I'm not sure what the income level is in my state to be eligible for Medicaid but I know it's too low. I understand there are many people who are in favor of reform but have legitimate concerns about the bills that have been passed. I just wish seeing things like this free clinic and hearing real life stories, not something that could have been a political plant at a rally but REAL people at a REAL clinic would spur those in power on towards trying to work out a compromise based on the needs of the people and not just on scoring a political victory for either side. Let's put it this way - if I were an uninsured person who had been diagnosed with cancer I wouldn't care who cast the deciding vote or who signed something into law that could possibly save my life. Annie
@matersfish (6311)
• United States
4 Feb 10
I'm still waiting to see these supposed people who don't want any healthcare reform? I've heard about them for years now, but they seem to be like bigfoot: the person reporting about them always seems to have first-hand experience, but when the rest us go looking, we come back with nothing but poison ivy. But I realize what the standard is. It's like the discussion you started the other day that I replied to. I criticized Obama, so I MUST be a Bush/Cheney puppet. Because, you know, only someone on the fringe of the right-wing would DARE question this president. (I guess because he's so experienced and honest and isn't an ideologue. He isn't! But that's really neither here nor there. Well, technically, it's 'there,' but I like that saying! ) I don't know. It seems to me we have to heal the disconnect and the gross partisanship before we address big problems. There's just too much dishonesty and twisting going on on both sides of the aisle. It doesn't do sick people justice to contort context until it proves a point, nor does it do them good to stand opposite reform just for the sake of standing opposite. So I'm really pushing for folks to meet in the middle. Nobody that I have ever known of actually wants people to go without care. There are just different ways of getting there. Being against one way doesn't mean you're against all ways.
@anniepa (27248)
• United States
4 Feb 10
I know MOST people realize some form of health care reform is needed. I know that "being against one way doesn't mean you're against all ways". I withyou in pushing for folks to meet in the middle! I don't recall off-hand which discussion you're referring to so I won't get into that other than to say I've been accused of being worse things than a "puppet" because I DON'T hate Obama. But that's neither here nor there either...lol! I HAVE heard people on TV and on radio shows make the claim that there is no "health care crisis" and some who seem to think since people can't be turned away from an ER regardless of ability to pay and since there are a few free clinics like the one yesterday that means nobody goes without care. THAT is NOT true! Annie
@mommyboo (13198)
• United States
5 Feb 10
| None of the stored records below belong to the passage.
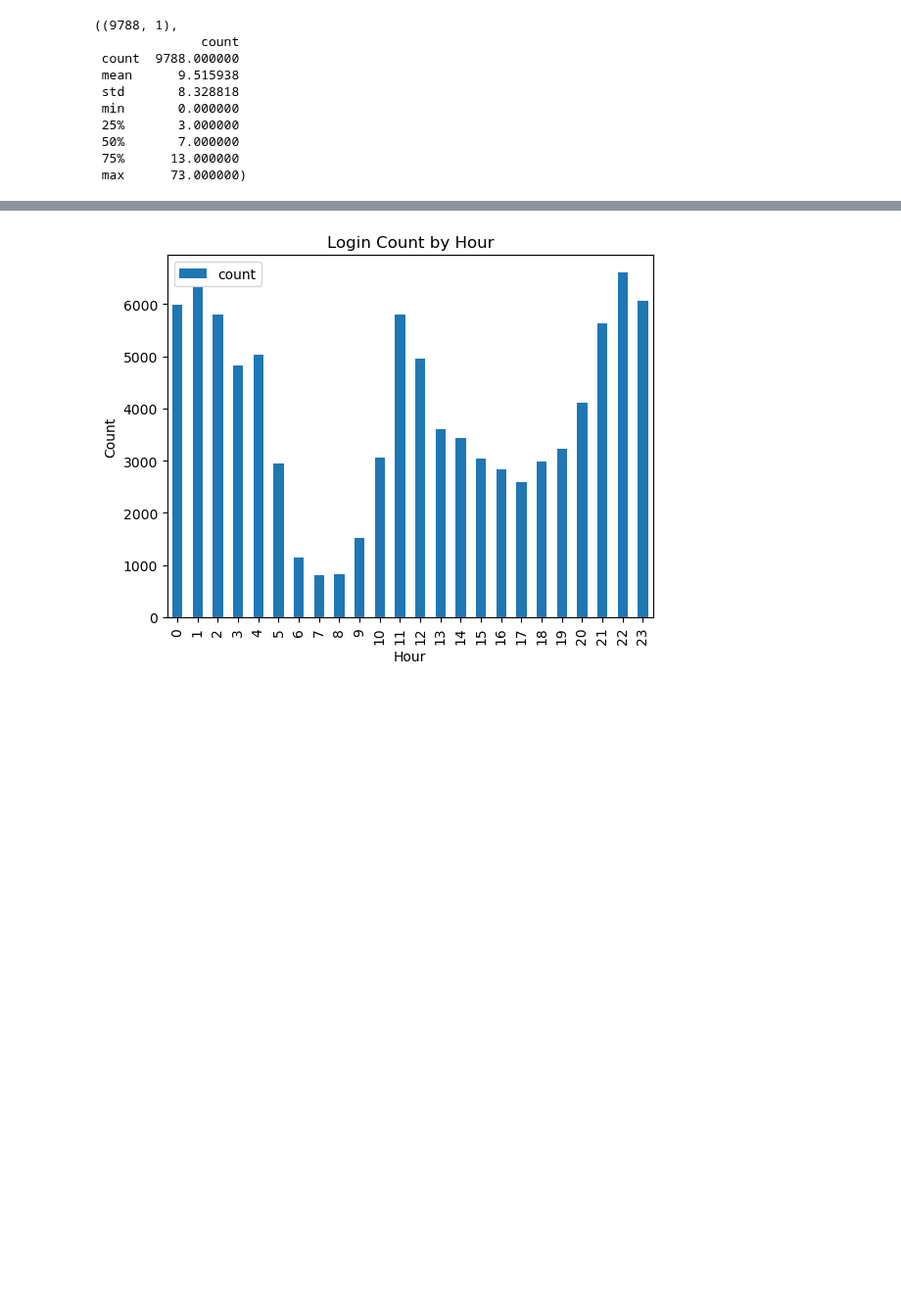
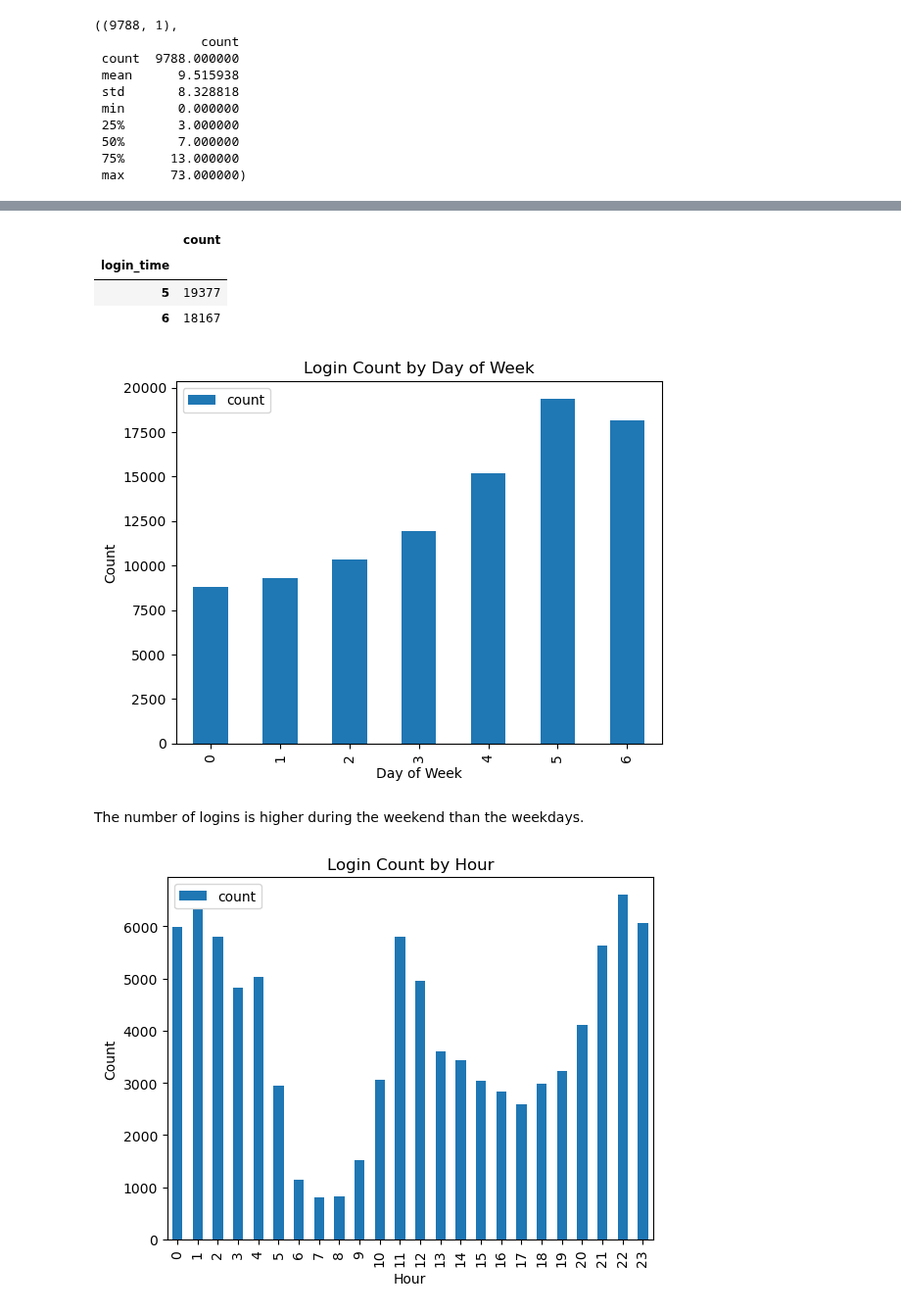
Before and after one commit to n-altawam/Sprinboard, a Jupyter notebook: 26.2.2 Ultimate Technologies Inc. Take-Home Challenge/Ultimate_data_science_challenge.ipynb, the cells around one changed output, grey strips where cells are left out. Shown at 98% size. Cells and saved outputs as stored; diff of their text form; code cells hidden in the pictures; blank space fills up the shorter version.

```diff
--- a/26.2.2 Ultimate Technologies Inc. Take-Home Challenge/Ultimate_data_science_challenge.ipynb
+++ b/26.2.2 Ultimate Technologies Inc. Take-Home Challenge/Ultimate_data_science_challenge.ipynb
@@ -72,3 +83,24 @@ df.plot(figsize=(15,5),
+# %%
+# what day of week has the highest login count?
+day_of_week = df.groupby(df.index.dayofweek).sum()
+day_of_week.sort_values(by='count', ascending=False).head(2)
+# %% [output]
+|  | count |
+| login_time |  |
+| 5 | 19377 |
+| 6 | 18167 |
+# %%
+day_of_week.plot(kind='bar')
+plt.xlabel('Day of Week')
+# plt.xticks(np.arange(7), ('Monday', 'Tuesday', 'Wednesday', 'Thursday', 'Friday', 'Saturday', 'Sunday'))
+plt.xticks()
+plt.ylabel('Count')
+plt.title('Login Count by Day of Week')
+plt.show()
+# %% [output]
+[figure, added]
+# %% [markdown]
+The number of logins is higher during the weekend than the weekdays.
 # %%
 df.groupby(df.index.hour).sum().plot(kind='bar')
 plt.xlabel('Hour')
```
Also changed, not shown: parts of 40 cells of this notebook, 9 other files.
The biggest problem I see is that the WRONG people are going without care. American citizens are going without care. People who are gainfully employed, not living off the government are going without care. Middle and even some upper class people are going without care because they have huge deductibles or can't afford the employee costs. Meanwhile we still have so many illegals who immediately get on the state and federal insurance programs. I don't understand it.
1 person likes this
@anniepa (27248)
• United States
5 Feb 10
I'm sorry but there are no "right people" to be denied health care, that should be a basic human right. I'm sincerely curious as to how illegal immigrant can get state or federal health benefits. I've read that they can get insurance IF THEY PAY FOR IT. You certainly wouldn't expect the greedy insurance companies to refuse to take money from someone willing to pay their ridiculous premiums, would you? That is actually saving the taxpayers' money since they don't have to go to the ER and end up not paying. Annie